NYT Celebrates Hypothetical Success of Far-Left Nation Mag, Lamented National Review 'Nastiness' After 2008 Election
Lemons into lemonade: The front of Monday's Business Day by Jeremy Peters sees good times ahead for the far-left Nation magazine: "Bad News for Liberals May Be Good News for a Liberal Magazine." (The Nation is more accurately described as left-wing.)
Yet the Times took the opposite tack in 2008, running a hostile piece on the "nastiness" of the debate within National Review, even as the conservative magazine's subscription base was rising. The Nation, by contrast, has (obviously) yet to benefit from rising Republican electoral fortunes yet the mere prospect is worthy of celebration at the Times.
Other than perhaps the headquarters of the Democratic National Committee, there were few places as despondent on election night as the Manhattan offices of The Nation, the 146-year-old journal of fiery leftist opinion.
A group of about 15 writers, editors and interns sat around a conference table and watched the results as they drowned their sorrows in bottles of Trader Joe's red wine. Even the friendly voices on MSNBC proved little solace as the numbers rolled in, confirming a Republican resurgence across the country.

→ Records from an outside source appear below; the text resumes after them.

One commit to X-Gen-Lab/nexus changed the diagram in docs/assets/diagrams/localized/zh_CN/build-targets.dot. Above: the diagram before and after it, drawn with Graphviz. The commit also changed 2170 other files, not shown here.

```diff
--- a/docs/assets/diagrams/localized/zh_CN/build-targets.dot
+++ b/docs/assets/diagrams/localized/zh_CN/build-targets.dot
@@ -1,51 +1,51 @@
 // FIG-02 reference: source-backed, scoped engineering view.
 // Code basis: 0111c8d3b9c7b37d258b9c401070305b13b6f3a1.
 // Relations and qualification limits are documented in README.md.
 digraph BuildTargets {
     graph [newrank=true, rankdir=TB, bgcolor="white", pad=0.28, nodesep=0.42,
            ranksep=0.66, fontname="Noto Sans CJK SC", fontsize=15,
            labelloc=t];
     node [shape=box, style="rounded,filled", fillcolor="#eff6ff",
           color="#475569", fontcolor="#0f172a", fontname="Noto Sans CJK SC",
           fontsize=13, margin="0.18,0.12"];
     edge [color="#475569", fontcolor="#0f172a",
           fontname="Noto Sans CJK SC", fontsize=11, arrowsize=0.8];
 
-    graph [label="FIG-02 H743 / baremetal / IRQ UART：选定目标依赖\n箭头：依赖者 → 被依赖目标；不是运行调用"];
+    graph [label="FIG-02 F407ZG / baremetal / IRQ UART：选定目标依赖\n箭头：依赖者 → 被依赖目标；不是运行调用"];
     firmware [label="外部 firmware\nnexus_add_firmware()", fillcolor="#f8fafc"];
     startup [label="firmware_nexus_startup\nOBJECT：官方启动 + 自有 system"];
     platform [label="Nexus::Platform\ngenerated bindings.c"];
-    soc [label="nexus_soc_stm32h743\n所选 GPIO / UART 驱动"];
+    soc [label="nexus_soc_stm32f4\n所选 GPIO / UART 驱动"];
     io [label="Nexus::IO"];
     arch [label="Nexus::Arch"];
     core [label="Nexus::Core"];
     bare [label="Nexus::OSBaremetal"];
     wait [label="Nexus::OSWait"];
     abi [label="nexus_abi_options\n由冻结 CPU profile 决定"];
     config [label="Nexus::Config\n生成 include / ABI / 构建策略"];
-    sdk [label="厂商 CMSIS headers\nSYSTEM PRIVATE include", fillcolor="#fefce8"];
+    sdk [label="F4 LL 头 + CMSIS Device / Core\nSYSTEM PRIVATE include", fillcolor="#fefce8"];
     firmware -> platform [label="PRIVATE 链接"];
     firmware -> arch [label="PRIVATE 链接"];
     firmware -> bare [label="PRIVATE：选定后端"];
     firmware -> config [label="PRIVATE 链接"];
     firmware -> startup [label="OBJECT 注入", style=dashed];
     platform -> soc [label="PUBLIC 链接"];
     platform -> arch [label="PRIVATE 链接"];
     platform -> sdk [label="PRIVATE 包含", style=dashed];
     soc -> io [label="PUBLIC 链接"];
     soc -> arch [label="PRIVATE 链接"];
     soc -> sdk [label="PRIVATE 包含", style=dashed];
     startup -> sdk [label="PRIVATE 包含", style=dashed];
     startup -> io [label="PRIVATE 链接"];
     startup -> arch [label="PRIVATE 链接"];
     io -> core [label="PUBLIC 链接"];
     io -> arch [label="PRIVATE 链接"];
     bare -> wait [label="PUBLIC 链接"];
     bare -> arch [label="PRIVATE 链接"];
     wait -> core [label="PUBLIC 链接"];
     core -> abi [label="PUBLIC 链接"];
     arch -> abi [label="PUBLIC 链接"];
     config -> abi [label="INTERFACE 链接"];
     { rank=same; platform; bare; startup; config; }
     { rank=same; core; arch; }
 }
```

Peters explained how the magazine's fortunes skidded as liberal politics began to flourish, and that "No weekly magazine tracked by the Media Industry Newsletter has lost more pages of advertising this year than The Nation."
Despite all the gloom, could last week's Democratic pummeling actually have a silver lining for The Nation, once home to writers like Henry James, Ezra Pound, Kurt Vonnegut Jr. and even Yeats? Katrina vanden Heuvel, the magazine's editor and publisher, did not have to think long about that question.
"If you can't expose the hypocrisy of this new group of Republicans, then we're not doing our job. And I mean that," she said in an interview from her office on election night as she sipped a glass of Champagne, defiant as Democratic losses piled up and the mood around her darkened.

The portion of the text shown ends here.